While walking down Hudson Street in Chinatown, you may come upon a large empty lot. Back in the summer of 2019, the Chinese Historical Society of New England worked with the Boston City Archaeology Program on the first archaeological dig in Chinatown in this lot. They were primarily digging at the former location of 6 Hudson Street, where Ruby Foo's Den had been located. 

At the end of the lot is 16 Hudson Street, a building which once housed the Ginza Restaurant. On the exterior wall of this building, facing the empty lot, is a sign for the China Pavilion (pictured above). This restaurant doesn't exist any longer although their sign remains. I want to provide some information about this former restaurant, although I'll note that the local newspapers gave scant coverage to this location. 
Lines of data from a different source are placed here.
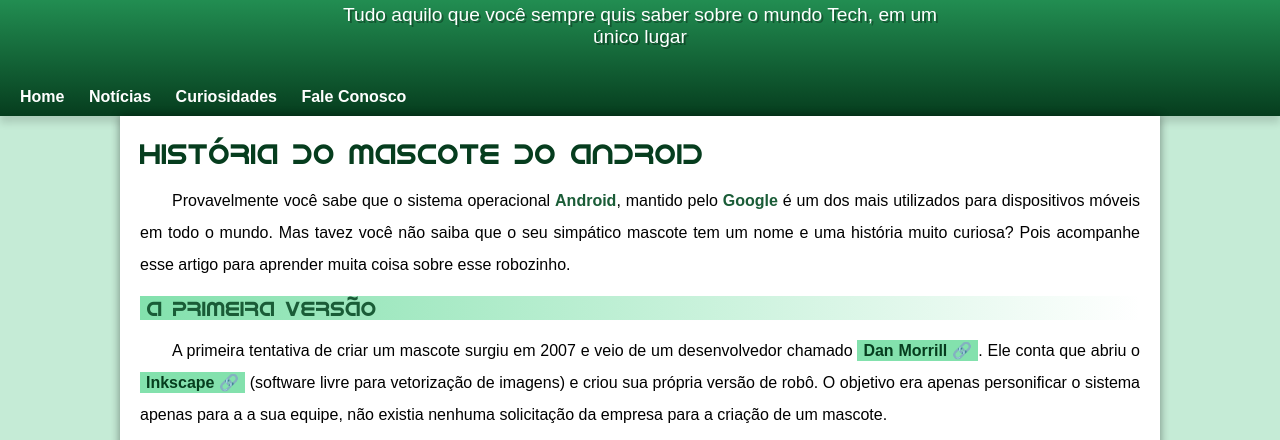
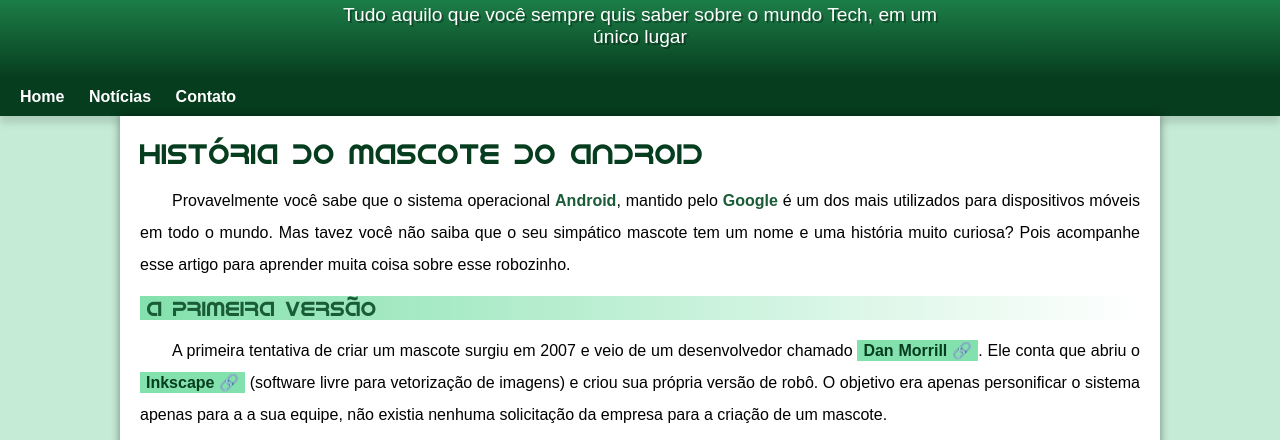
Before and after one commit to luiscarlosedu/projeto-android, a plain HTML site: page index.html in a window 1280 px wide. Shown: the part 113-553 px from the top of the page. Drawn offline with Linux system fonts and the light colour scheme.

Commit message:
problema de padding e nav corrigido

```diff
--- a/index.html
+++ b/index.html
@@ -11,14 +11,12 @@
     <header>
         <h1>Curiosidades de Tecnologia</h1>
         <p>Tudo aquilo que você sempre quis saber sobre o mundo Tech, em um único lugar</p>
-        <nav>
+</header>
+    <nav>
             <a href="#">Home</a>
             <a href="#">Notícias</a>
-            <a href="#">Curiosidades</a>
-            <a href="#">Fale Conosco</a>
+            <a href="#">Contato</a>
         </nav>
-</header>
-
     <main>
         <article>
             <h1>História do Mascote do Android</h1>
--- a/style/style.css
+++ b/style/style.css
@@ -70,13 +70,13 @@ header > p{
     padding: 0px 10px;
     margin: auto;
     text-shadow: 2px 2px 0px rgba(0, 0, 0, 0.316);
-    margin-bottom: 30px;
+    padding-bottom: 30px;
 }
 
 nav{
     padding: 10px;
     box-shadow: 0px 7px 7px rgba(0, 0, 0, 0.127);
-    text-align: left;
+    background-color: var(--cor5);
 }
 
 nav > a{
```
The China Pavilion, Inc. was incorporated on October 28, 1968, with Henry Tom, of Newton, being designated as the President, Treasurer, and Secretary.  The corporation would be dissolved on December 31, 1990. So, the restaurant last for about 22 years.  

The first advertisement for the restaurant was printed in the Boston Globe, April 20, 1969. It noted that the restaurant, located at 14 Hudson Street, would hold its Grand Opening on April 24. As it was “The Year of the Chicken,” the restaurant chose to offer some specials. On the Grand Opening, and the 14th of each month, if you ordered any dish containing chicken, you would receive a duplicate take-hone order FREE. You also could get a 20% discount on all chicken dishes every Saturday and Sunday. These  specials would be in effect through October 24, 1969, when you dined between 3pm-12pm. 
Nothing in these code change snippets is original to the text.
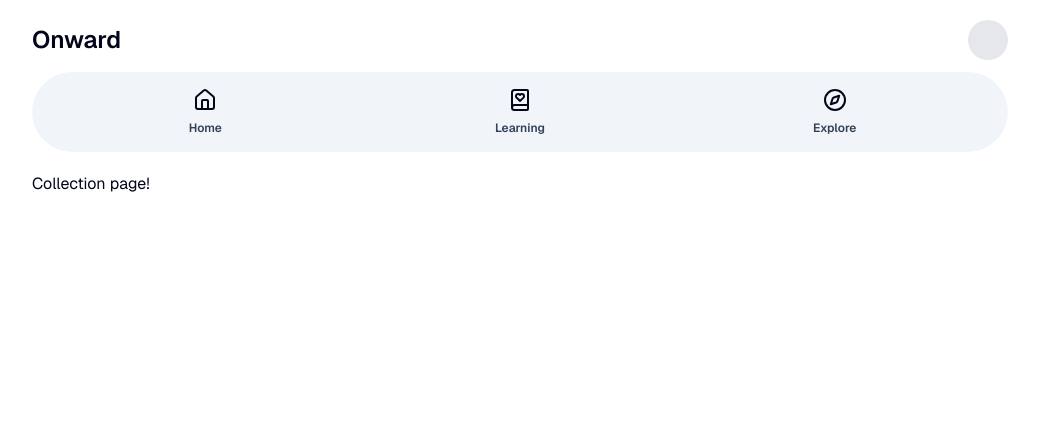
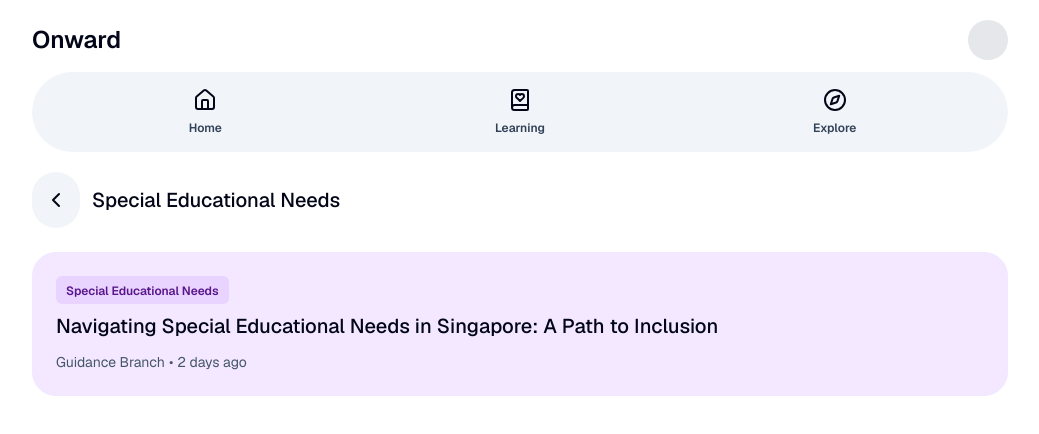
Before and after one commit to String-sg/onward, a SvelteKit app in the folder apps/learner/: page /learning/collection/1 in a window 1280 px wide. Shown: the top 434 px of the page, without its empty margins (120-1159 px from the left). Built offline with nearby package versions, Linux system fonts and the light colour scheme.

Commit message:
feat(learner): add `Collection` page with hardcoded values

```diff
--- a/apps/learner/src/routes/(app)/learning/collection/[id]/+page.svelte
+++ b/apps/learner/src/routes/(app)/learning/collection/[id]/+page.svelte
@@ -1 +1,21 @@
-<div class="px-6">Collection page!</div>
+<script>
+  import { ChevronLeft } from '@lucide/svelte';
+
+  import MultiLearningUnitMini from '$lib/components/MultiLearningUnitMini.svelte';
+</script>
+
+<div class="flex flex-col px-6">
+  <div class="flex flex-col gap-6">
+    <div class="flex items-center gap-3">
+      <div class="flex h-14 w-12 items-center justify-center rounded-[100px] bg-slate-100">
+        <ChevronLeft class="h-6 w-6 text-slate-950" />
+      </div>
+      <span class="text-xl font-medium text-slate-950">Special Educational Needs</span>
+    </div>
+    <MultiLearningUnitMini
+      to="/mlu/1"
+      tags={[{ variant: 'purple', content: 'Special Educational Needs' }]}
+      title="Navigating Special Educational Needs in Singapore: A Path to Inclusion"
+    />
+  </div>
+</div>
```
The ad also mentioned “Free Take-Hone Orders.” It's possible that other Chinese restaurants were charging extra for take-home orders. 
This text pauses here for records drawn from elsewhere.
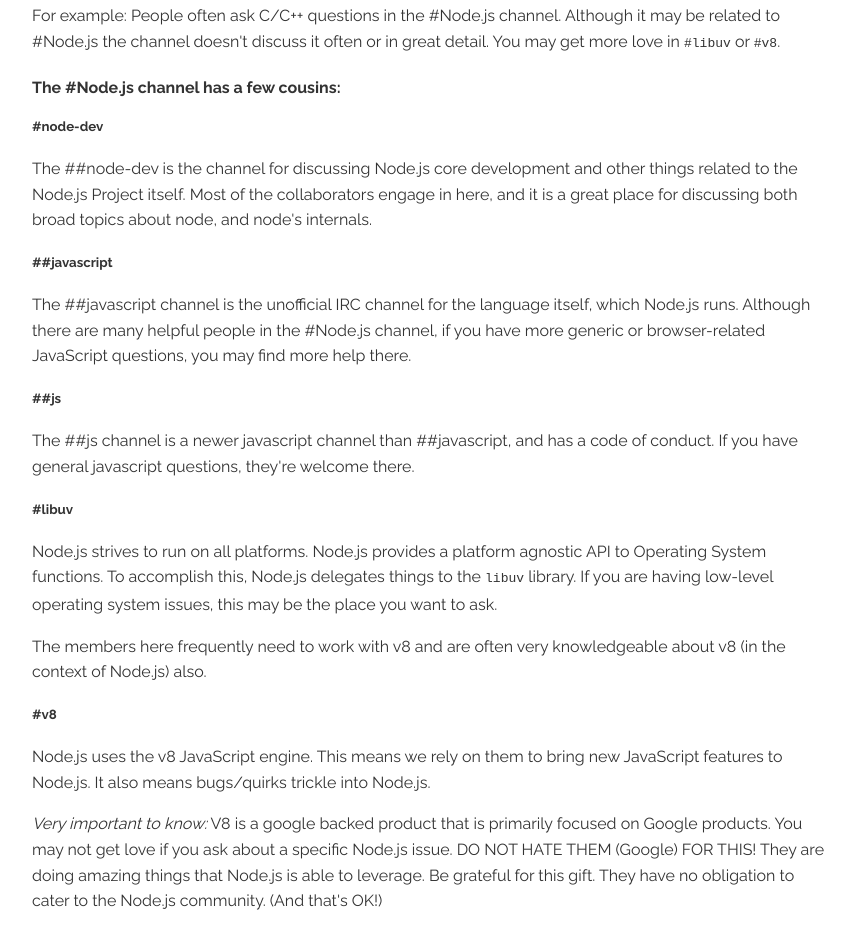
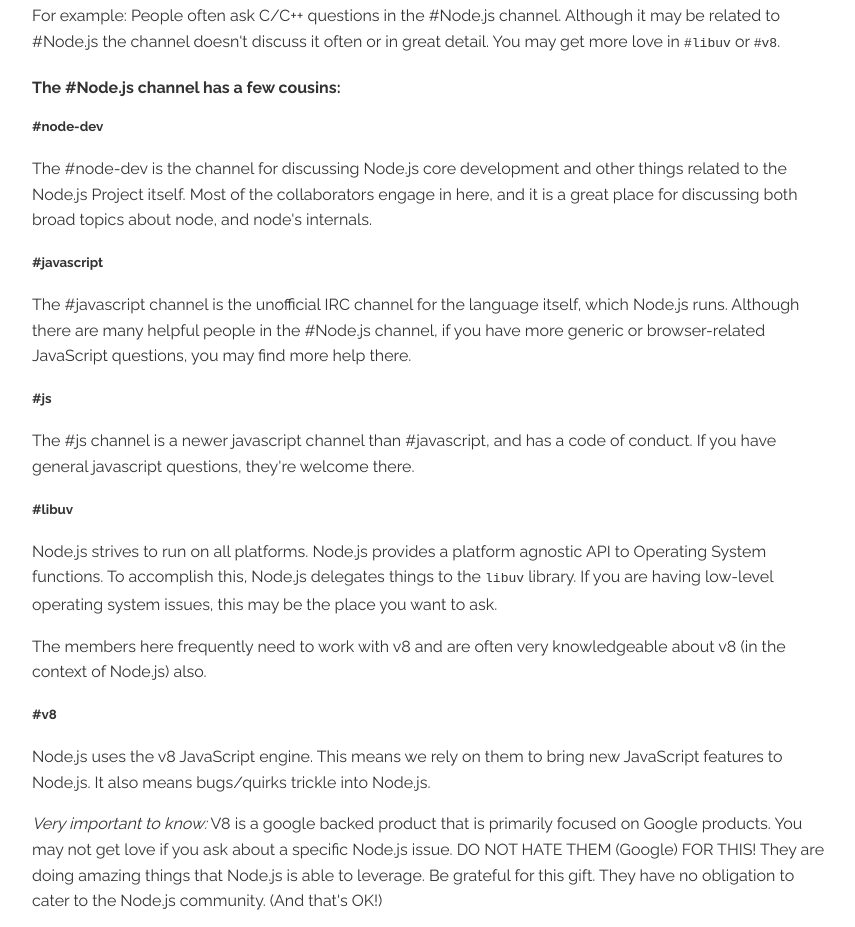
Before and after one commit to williamkapke/nodeirc, a website: page index.html in a window 1280 px wide. Shown: the part 3037-3964 px from the top of the page, without its empty margins (208-1063 px from the left). Drawn offline with Linux system fonts and the light colour scheme.

Commit message:
removed double hashes

```diff
--- a/index.html
+++ b/index.html
@@ -174,15 +174,15 @@
 <h4>The #Node.js channel has a few cousins:</h4>
 <p><a name="node-dev"></a></p>
 <h5>#node-dev</h5>
-<p>The ##node-dev is the channel for discussing Node.js core development and other things related to the Node.js Project itself. Most of the collaborators engage in here, and it is a great place for discussing both broad topics about node, and node&#39;s internals.</p>
+<p>The #node-dev is the channel for discussing Node.js core development and other things related to the Node.js Project itself. Most of the collaborators engage in here, and it is a great place for discussing both broad topics about node, and node&#39;s internals.</p>
 <p><a name="#javascript"></a></p>
-<h5>##javascript</h5>
-<p>The ##javascript channel is the unofficial IRC channel for the language itself, which Node.js runs.
+<h5>#javascript</h5>
+<p>The #javascript channel is the unofficial IRC channel for the language itself, which Node.js runs.
 Although there are many helpful people in the #Node.js channel, if you have more generic
 or browser-related JavaScript questions, you may find more help there.</p>
 <p><a name="#js"></a></p>
-<h5>##js</h5>
-<p>The ##js channel is a newer javascript channel than ##javascript, and has a code of conduct. If you have general javascript questions, they&#39;re welcome there.</p>
+<h5>#js</h5>
+<p>The #js channel is a newer javascript channel than #javascript, and has a code of conduct. If you have general javascript questions, they&#39;re welcome there.</p>
 <p><a name="libuv"></a></p>
 <h5>#libuv</h5>
 <p>Node.js strives to run on all platforms. Node.js provides a platform agnostic API
```
Also changed, not shown: README.md.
The Boston Globe, May 22, 1969, had a legal notice, noting a transfer of the liquor license from The Snifter Corporation to the China Pavilion, which was noted as having two rooms and a kitchen.

The Mass Media, March 27, 1972, published an article titled, A Gourmet’s Guide Chopsticking. It described a few of their favorite Chinese restaurant, including the Chinese Pavilion. It noted, “There is no end of the good things that we can say about this restaurant, for it is one of our favorites.” The article continued, “The atmosphere is conducive to anything from planning political intrigues to general hacking off. The food is well prepared and moderately priced.” It also raved about their Luncheon Specials, such as the No.5 ($1.25), which included chicken fingers, butterfly shrimp, pork fried rice, tea and fortune cookies.

There was a brief mention in the Boston Globe, February 4, 1982, that the China Pavilion had some excellent Dim Sum dishes, like their “large fried pork dumpling.”

Finally, the Boston Globe, September 22, 1983, noted the restaurant was open till 4am, and was “amusingly decorated with lanterns and mirror, and the tables are covered with the brightest red cloths." They had an extensive menu of Cantonese and Mandarin-Szechuan dishes, and also served "potent cocktails" for under $3.50. Finally, it was mentioned the restaurant “occasionally serves a gelatinous coconut confection after midnight to satisfy the sweet tooth.”

The restaurant closed in 1990 and their sign remains, 30 years later. The restaurant survived for over 20 years, so it must have done well, and it might have been innovative by offering free take-home orders. It was likely a popular late-night destination, being open until 4am. 

1 comment:

CLS said...

I'm guessing that "free take-home orders" is just reiterating the offer of a free duplicate order of any chicken dish on the 14th of each month, rather than suggesting that other restaurants charged for takeaway.